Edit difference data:
Content starts

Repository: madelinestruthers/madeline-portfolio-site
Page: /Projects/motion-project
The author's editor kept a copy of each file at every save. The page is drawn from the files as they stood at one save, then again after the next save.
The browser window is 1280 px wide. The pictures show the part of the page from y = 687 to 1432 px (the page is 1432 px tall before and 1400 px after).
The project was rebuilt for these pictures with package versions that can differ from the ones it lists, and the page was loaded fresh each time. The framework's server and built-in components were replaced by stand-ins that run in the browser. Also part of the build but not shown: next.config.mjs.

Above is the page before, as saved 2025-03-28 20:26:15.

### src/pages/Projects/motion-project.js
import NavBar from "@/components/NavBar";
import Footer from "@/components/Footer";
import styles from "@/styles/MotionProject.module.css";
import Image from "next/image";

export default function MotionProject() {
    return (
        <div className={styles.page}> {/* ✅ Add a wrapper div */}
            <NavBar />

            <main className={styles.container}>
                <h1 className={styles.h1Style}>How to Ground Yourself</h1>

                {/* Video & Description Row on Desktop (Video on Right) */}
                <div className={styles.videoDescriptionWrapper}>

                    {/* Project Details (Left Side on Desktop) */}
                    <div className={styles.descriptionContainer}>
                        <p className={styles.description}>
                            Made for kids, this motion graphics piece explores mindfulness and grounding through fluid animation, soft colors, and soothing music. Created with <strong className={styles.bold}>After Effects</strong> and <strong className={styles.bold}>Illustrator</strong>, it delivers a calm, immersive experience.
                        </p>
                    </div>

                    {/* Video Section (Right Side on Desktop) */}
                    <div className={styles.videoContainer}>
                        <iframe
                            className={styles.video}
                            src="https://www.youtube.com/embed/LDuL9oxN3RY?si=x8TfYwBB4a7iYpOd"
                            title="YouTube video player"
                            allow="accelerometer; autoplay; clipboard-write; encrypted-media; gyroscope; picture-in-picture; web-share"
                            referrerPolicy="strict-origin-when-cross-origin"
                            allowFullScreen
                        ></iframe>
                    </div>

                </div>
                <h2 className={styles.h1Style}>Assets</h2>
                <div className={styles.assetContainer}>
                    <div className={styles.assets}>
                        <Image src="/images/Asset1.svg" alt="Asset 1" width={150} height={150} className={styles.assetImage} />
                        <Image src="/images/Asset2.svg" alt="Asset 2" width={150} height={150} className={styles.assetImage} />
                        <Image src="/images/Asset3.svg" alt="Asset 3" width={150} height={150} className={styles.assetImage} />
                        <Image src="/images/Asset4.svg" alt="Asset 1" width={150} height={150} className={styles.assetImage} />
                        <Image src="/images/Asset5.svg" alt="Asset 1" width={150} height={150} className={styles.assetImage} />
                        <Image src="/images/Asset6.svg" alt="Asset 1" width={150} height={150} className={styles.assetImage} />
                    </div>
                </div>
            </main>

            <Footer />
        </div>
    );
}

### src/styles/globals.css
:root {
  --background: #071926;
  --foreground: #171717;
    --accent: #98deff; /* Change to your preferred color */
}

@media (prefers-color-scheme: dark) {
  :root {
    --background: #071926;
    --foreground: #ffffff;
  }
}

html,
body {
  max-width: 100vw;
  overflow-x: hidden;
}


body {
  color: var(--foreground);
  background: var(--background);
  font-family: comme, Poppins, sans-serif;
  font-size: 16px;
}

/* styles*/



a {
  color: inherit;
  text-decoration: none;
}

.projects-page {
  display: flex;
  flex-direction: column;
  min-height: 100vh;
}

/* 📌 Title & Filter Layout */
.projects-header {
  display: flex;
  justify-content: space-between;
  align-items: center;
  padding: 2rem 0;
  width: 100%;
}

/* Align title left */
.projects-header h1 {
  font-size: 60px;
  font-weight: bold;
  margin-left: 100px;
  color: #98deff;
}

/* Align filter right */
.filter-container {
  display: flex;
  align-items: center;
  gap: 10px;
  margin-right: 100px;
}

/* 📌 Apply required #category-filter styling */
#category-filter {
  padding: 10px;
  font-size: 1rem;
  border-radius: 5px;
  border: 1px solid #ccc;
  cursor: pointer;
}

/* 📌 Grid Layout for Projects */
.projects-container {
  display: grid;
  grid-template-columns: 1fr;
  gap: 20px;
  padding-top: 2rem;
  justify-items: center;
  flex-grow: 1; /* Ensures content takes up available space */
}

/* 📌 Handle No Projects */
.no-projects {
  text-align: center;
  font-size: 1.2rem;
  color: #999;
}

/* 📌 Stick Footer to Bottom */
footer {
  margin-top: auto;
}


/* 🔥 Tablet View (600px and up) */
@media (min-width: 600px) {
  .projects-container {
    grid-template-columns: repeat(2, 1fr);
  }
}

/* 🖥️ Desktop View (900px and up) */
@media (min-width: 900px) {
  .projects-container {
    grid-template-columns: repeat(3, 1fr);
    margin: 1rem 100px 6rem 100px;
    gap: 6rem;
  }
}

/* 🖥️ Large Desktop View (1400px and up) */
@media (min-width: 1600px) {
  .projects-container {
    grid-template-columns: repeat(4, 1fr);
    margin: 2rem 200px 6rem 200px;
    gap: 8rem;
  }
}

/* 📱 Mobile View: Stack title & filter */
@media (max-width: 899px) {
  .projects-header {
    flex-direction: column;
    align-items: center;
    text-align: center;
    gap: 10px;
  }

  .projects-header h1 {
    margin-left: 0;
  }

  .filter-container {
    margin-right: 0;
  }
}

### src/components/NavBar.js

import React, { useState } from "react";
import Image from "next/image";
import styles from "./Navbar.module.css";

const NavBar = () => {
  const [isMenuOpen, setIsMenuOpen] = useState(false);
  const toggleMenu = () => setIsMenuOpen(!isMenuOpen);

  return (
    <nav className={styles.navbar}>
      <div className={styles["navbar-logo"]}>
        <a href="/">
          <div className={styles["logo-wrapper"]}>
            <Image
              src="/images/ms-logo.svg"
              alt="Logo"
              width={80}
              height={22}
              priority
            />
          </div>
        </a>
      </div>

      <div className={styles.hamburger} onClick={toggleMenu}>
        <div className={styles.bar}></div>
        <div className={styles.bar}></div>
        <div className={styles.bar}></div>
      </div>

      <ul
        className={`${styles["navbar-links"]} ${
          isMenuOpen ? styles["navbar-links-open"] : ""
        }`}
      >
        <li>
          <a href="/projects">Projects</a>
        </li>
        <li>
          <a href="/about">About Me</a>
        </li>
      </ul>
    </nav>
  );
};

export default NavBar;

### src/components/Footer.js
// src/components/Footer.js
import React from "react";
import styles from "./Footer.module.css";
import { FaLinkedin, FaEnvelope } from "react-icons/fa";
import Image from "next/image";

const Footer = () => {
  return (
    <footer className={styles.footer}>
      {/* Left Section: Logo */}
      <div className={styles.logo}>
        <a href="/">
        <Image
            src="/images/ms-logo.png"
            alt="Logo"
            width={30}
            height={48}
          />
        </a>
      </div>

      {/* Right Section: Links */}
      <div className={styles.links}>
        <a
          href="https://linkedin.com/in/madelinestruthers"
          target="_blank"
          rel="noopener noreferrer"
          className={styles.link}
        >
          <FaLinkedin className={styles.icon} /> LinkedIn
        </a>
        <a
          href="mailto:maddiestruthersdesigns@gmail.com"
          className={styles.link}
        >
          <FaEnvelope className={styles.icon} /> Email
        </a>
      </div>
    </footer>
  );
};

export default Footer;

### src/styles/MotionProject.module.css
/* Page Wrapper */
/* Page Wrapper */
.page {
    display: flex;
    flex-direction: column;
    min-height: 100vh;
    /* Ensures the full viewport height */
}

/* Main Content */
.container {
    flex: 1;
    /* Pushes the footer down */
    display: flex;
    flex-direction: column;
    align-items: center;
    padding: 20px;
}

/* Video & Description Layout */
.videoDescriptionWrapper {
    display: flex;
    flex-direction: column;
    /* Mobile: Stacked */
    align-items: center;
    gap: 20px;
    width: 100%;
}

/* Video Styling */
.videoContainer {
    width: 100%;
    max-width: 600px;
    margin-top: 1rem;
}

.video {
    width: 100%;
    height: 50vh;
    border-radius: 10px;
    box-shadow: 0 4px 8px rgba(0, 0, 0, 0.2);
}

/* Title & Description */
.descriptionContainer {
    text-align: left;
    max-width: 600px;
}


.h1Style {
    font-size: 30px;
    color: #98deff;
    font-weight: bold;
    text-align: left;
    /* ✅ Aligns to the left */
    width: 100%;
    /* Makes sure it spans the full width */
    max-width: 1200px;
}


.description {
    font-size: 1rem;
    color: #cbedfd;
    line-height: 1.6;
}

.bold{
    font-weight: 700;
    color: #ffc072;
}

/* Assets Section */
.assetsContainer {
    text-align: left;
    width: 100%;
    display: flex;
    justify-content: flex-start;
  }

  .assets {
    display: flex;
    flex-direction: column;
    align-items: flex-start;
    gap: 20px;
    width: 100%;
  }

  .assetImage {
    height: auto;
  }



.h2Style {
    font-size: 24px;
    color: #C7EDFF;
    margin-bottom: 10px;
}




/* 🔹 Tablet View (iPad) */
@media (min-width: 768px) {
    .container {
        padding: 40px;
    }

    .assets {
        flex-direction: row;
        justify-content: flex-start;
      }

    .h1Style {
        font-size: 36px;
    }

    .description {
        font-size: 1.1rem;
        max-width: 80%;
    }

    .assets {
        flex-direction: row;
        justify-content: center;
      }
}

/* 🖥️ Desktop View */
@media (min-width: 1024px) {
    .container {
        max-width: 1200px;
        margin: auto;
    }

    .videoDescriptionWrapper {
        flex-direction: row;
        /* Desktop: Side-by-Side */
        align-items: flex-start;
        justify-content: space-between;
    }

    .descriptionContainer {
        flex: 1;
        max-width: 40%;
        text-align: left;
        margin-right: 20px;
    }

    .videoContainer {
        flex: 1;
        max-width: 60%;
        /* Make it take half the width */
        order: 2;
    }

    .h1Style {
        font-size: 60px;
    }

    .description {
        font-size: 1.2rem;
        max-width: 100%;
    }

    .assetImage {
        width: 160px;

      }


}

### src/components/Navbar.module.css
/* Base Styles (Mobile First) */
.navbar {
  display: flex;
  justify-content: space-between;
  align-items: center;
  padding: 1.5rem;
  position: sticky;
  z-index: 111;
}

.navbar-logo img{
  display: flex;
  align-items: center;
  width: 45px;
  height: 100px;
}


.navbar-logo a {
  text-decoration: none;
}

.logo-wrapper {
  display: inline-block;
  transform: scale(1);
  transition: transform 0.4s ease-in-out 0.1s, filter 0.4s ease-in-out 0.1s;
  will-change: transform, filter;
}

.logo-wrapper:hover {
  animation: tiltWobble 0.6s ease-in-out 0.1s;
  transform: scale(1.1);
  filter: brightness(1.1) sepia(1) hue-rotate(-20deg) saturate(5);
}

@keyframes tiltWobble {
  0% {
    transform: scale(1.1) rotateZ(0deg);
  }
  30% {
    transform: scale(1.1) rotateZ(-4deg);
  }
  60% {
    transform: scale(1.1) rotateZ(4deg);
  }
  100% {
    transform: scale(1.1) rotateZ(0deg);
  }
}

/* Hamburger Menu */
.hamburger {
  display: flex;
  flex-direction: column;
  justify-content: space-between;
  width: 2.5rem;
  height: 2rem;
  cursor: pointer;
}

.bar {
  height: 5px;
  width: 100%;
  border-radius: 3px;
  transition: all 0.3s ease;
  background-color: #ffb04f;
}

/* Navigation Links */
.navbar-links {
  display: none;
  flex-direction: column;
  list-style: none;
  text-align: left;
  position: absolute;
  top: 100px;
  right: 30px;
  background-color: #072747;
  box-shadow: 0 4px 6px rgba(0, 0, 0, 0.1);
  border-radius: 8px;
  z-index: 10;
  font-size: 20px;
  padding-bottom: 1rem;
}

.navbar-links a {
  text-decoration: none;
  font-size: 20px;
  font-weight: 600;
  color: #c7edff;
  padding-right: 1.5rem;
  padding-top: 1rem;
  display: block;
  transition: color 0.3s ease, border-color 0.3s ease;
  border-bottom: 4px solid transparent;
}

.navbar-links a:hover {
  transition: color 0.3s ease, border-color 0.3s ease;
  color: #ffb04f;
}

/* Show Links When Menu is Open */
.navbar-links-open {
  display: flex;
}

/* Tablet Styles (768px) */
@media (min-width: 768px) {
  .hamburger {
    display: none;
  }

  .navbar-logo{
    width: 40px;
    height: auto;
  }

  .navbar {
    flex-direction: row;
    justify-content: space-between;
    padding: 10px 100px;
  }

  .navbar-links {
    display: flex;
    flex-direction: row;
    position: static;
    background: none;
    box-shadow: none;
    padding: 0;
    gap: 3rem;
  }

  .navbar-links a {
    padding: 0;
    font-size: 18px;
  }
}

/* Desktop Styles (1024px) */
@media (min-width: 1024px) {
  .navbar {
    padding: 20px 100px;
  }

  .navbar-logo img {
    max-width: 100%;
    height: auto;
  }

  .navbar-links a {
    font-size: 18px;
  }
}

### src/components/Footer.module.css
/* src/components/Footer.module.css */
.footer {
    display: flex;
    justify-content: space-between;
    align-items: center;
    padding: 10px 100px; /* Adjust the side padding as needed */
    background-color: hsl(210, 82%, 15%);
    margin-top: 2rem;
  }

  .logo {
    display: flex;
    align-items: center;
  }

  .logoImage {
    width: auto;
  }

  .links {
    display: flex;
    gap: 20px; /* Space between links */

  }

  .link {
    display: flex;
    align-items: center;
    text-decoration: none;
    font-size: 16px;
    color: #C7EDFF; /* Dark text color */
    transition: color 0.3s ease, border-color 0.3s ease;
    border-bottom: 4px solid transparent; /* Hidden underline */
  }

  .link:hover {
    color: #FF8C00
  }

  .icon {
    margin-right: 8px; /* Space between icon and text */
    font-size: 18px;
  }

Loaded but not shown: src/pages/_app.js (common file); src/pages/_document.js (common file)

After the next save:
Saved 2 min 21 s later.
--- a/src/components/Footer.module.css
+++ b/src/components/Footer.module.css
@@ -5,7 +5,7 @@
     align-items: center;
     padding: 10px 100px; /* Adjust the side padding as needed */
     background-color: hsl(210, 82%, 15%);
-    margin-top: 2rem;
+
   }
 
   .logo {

Content ends

Your output should consist only of the lines from the one containing "color: #FF8C00" to the end of the records above, each retyped exactly.

• Output of the exercise
    color: #FF8C00
  }

  .icon {
    margin-right: 8px; /* Space between icon and text */
    font-size: 18px;
  }

Loaded but not shown: src/pages/_app.js (common file); src/pages/_document.js (common file)

After the next save:
Saved 2 min 21 s later.
--- a/src/components/Footer.module.css
+++ b/src/components/Footer.module.css
@@ -5,7 +5,7 @@
     align-items: center;
     padding: 10px 100px; /* Adjust the side padding as needed */
     background-color: hsl(210, 82%, 15%);
-    margin-top: 2rem;
+
   }
 
   .logo {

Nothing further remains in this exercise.